I’m sure few people would disagree that dystopian is huge right now. And it’s not just the Hunger Games trilogy that is drawing readers to this genre. But why do people like reading dystopian? What’s the appeal?
For those of you that do not know what dystopian books are all about, here’s a quick primer. Basically, dystopian fiction depict dystopian society (the opposite of a utopia). These books often have elements of science fiction and usually also fall into the parameters of speculative fiction. Some classics include Huxley’s Brave New World, or, one of my favorites, Orwell’s Nineteen Eighty-Four.
More recent dystopians include The Hunger Games, The Maze Runner, The Uglies, Matched, and XVI. For a list of additional dystopians, check out the Goodreads Dystopian List and the Dystopian Book Club list from the Teach 8 YA Book Blog.
I’m sure everyone has their own reasons for why they love dystopian fiction. For me, I have several. While it comes off sounding a bit glass half-empty, seeing how much worse life could get actually makes me feel more optimistic and hopeful. If things could always get worse, maybe any troubles in my life aren’t as bad as I think.
Then there is the sci-fi element. I enjoy sci-fi, but only when it doesn’t go too far. Most of the dystopians I enjoy, and the ones I’m currently writing, have elements of sci-fi but they keep them vague. They give just enough. I like to refer to this as casual sci-fi.
And then there is the alternate history or the possible future, which I think of as reverse history. In my 9-5 life, I think a lot about history. I’m a trained archaeologist, after all. Most of the successful dystopians I’ve read have a good grasp on history and sociology. They ask what-if and then take it to the next level, exploring what could actually happen were the what if to come to fruition. The realism behind most dystopians is extremely appealing.
To me, dystopians are the ultimate sociological experiment. But the writers also tell good stories full of all of the plot elements we have come to expect from any good book, regardless of genre. So if you like a good story but also enjoy those make-you-think moments that dystopians are so good at inducing, then dystopian fiction may be for you.

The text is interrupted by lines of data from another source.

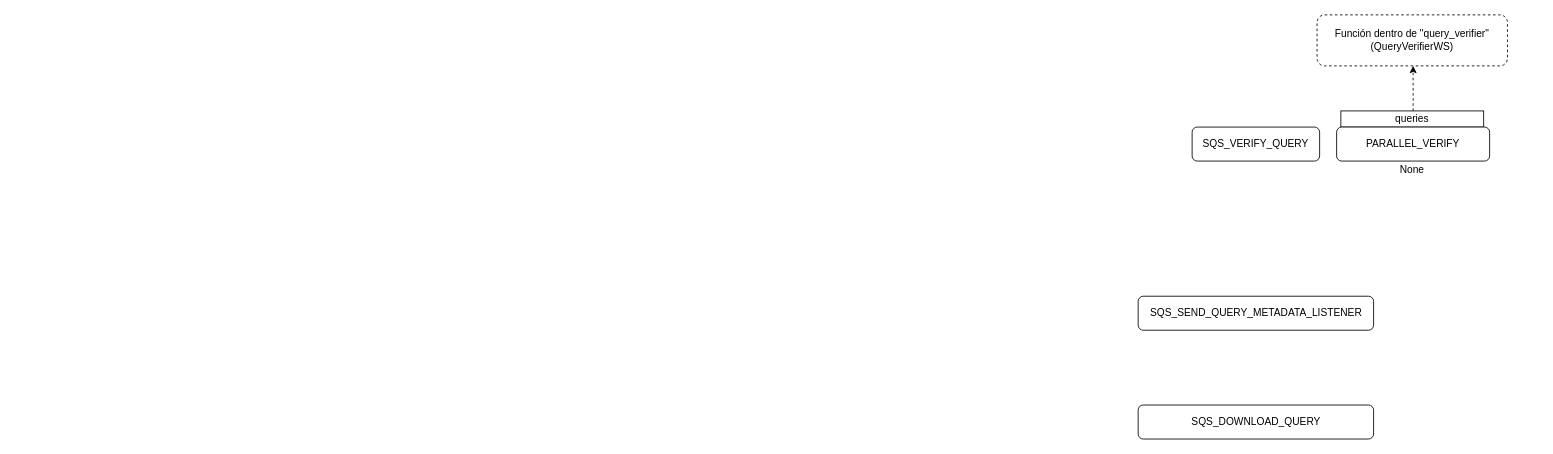
SamuelGarcia22/diagrams keeps this draw.io diagram as WS code map.drawio. Above is the earlier version. Source tidied: cells renumbered, new cells numbered last; positions are measured from the earlier drawing's top-left corner, leaving out a move shared by most shapes. Both pictures are drawn from the tidied source at 85%, with x=0, y=0 at pixel (1137, 14).
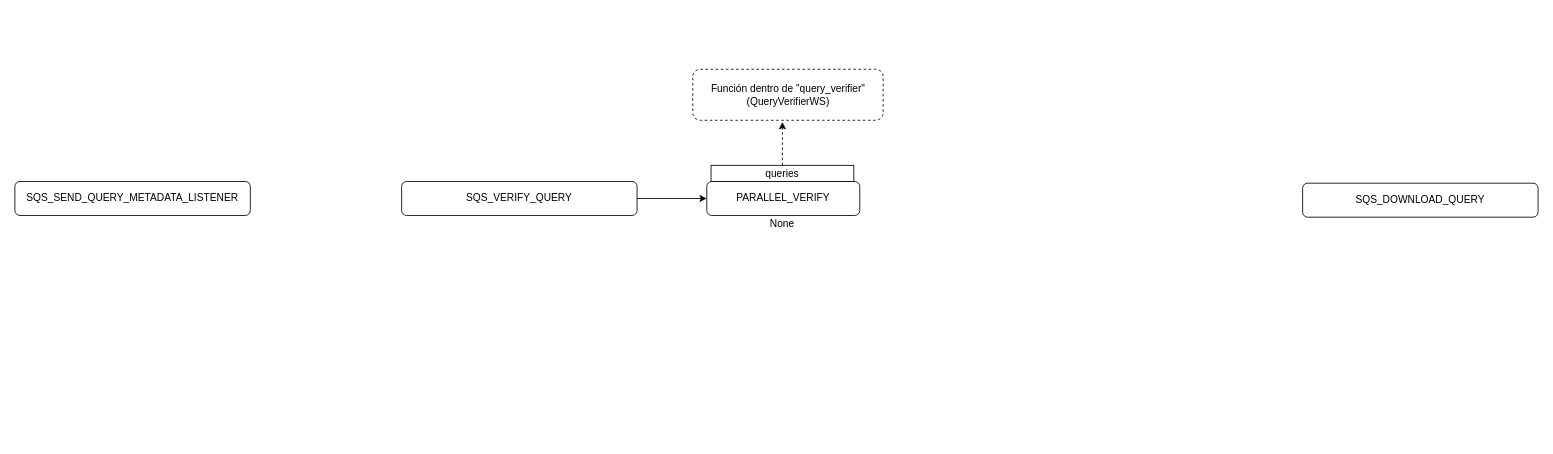
The same page after the edit.

What changed in the source:
```diff
@@
 <mxGraphModel>
   <root>
     <mxCell id="0" />
     <mxCell id="1" parent="0" />
+    <mxCell id="7" value="Función dentro de &quot;query_verifier&quot; (QueryVerifierWS)" style="rounded=1;whiteSpace=wrap;html=1;dashed=1;fontColor=light-dark(#000000,#A8A8A8);strokeColor=light-dark(#000000,#A8A8A8);" parent="1" vertex="1">
+      <mxGeometry x="-523.5" y="64" width="224" height="60" as="geometry" />
+    </mxCell>
+    <mxCell id="8" value="SQS_SEND_QUERY_METADATA_LISTENER" style="rounded=1;whiteSpace=wrap;html=1;" parent="1" vertex="1">
+      <mxGeometry x="-1321" y="196" width="277" height="40" as="geometry" />
+    </mxCell>
+    <mxCell id="9" value="SQS_DOWNLOAD_QUERY" style="rounded=1;whiteSpace=wrap;html=1;" parent="1" vertex="1">
+      <mxGeometry x="194" y="198" width="277" height="40" as="geometry" />
+    </mxCell>
+    <mxCell id="10" style="edgeStyle=orthogonalEdgeStyle;rounded=0;jettySize=auto;html=1;entryX=0;entryY=0.5;entryDx=0;entryDy=0;" parent="1" edge="1" source="2" target="6">
+      <mxGeometry relative="1" as="geometry" />
+    </mxCell>
     <mxCell id="2" value="SQS_VERIFY_QUERY" style="rounded=1;whiteSpace=wrap;html=1;" parent="1" vertex="1">
-      <mxGeometry x="64" y="132" width="150" height="40" as="geometry" />
+      <mxGeometry x="-866" y="196" width="277" height="40" as="geometry" />
     </mxCell>
-    <mxCell id="3" style="edgeStyle=orthogonalEdgeStyle;rounded=0;jettySize=auto;html=1;exitX=0.5;exitY=1;exitDx=0;exitDy=0;dashed=1;" parent="1" edge="1" source="4" target="7">
-      <mxGeometry relative="1" as="geometry">
-        <Array as="points">
-          <mxPoint x="323" y="152" />
-          <mxPoint x="324" y="152" />
-        </Array>
-      </mxGeometry>
-    </mxCell>
+    <mxCell id="11" style="group;" parent="1" vertex="1">
+      <mxGeometry x="-507" y="177" width="180" height="78" as="geometry" />
+    </mxCell>
+    <mxCell id="12" style="edgeStyle=orthogonalEdgeStyle;rounded=0;jettySize=auto;html=1;dashed=1;strokeColor=light-dark(#000000,#A8A8A8);" parent="11" edge="1" source="4">
+      <mxGeometry relative="1" as="geometry">
+        <mxPoint x="89" y="-51" as="targetPoint" />
+      </mxGeometry>
+    </mxCell>
-    <mxCell id="4" value="queries" style="rounded=0;whiteSpace=wrap;html=1;fillColor=light-dark(#FFFFFF,#058C3D);strokeColor=light-dark(#000000,#0C590A);" parent="1" vertex="1">
-      <mxGeometry x="239" y="113" width="168" height="19" as="geometry" />
+    <mxCell id="4" value="queries" style="rounded=0;whiteSpace=wrap;html=1;fillColor=light-dark(#FFFFFF,#058C3D);strokeColor=light-dark(#000000,#0C590A);" parent="11" vertex="1">
+      <mxGeometry x="5" width="168" height="19" as="geometry" />
     </mxCell>
-    <mxCell id="5" value="None" style="rounded=0;whiteSpace=wrap;html=1;fillColor=light-dark(#FFFFFF,#283A7A);strokeColor=light-dark(#FFFFFF,#4361CC);" parent="1" vertex="1">
-      <mxGeometry x="239" y="172" width="168" height="19" as="geometry" />
+    <mxCell id="5" value="None" style="rounded=0;whiteSpace=wrap;html=1;fillColor=light-dark(#FFFFFF,#283A7A);strokeColor=light-dark(#FFFFFF,#4361CC);" parent="11" vertex="1">
+      <mxGeometry x="5" y="59" width="168" height="19" as="geometry" />
     </mxCell>
-    <mxCell id="6" value="PARALLEL_VERIFY" style="rounded=1;whiteSpace=wrap;html=1;" parent="1" vertex="1">
-      <mxGeometry x="234" y="132" width="180" height="40" as="geometry" />
+    <mxCell id="6" value="PARALLEL_VERIFY" style="rounded=1;whiteSpace=wrap;html=1;" parent="11" vertex="1">
+      <mxGeometry y="19" width="180" height="40" as="geometry" />
     </mxCell>
-    <mxCell id="7" value="Función dentro de &quot;query_verifier&quot; (QueryVerifierWS)" style="rounded=1;whiteSpace=wrap;html=1;dashed=1;fontColor=light-dark(#000000,#A8A8A8);" parent="1" vertex="1">
-      <mxGeometry x="211" width="224" height="60" as="geometry" />
-    </mxCell>
-    <mxCell id="8" value="SQS_SEND_QUERY_METADATA_LISTENER" style="rounded=1;whiteSpace=wrap;html=1;" parent="1" vertex="1">
-      <mxGeometry x="0.5" y="331" width="277" height="40" as="geometry" />
-    </mxCell>
-    <mxCell id="9" value="SQS_DOWNLOAD_QUERY" style="rounded=1;whiteSpace=wrap;html=1;" parent="1" vertex="1">
-      <mxGeometry x="0.5" y="459" width="277" height="40" as="geometry" />
-    </mxCell>
   </root>
 </mxGraphModel>
```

If you haven’t read a dystopian novel, go ahead and give one a shot. The worst that could happen is that you end up not liking it. Or you could discover an entire genre you never knew you loved.
If you already are a dsytopian fan, why do you like them? What’s your favorite dystopian novel?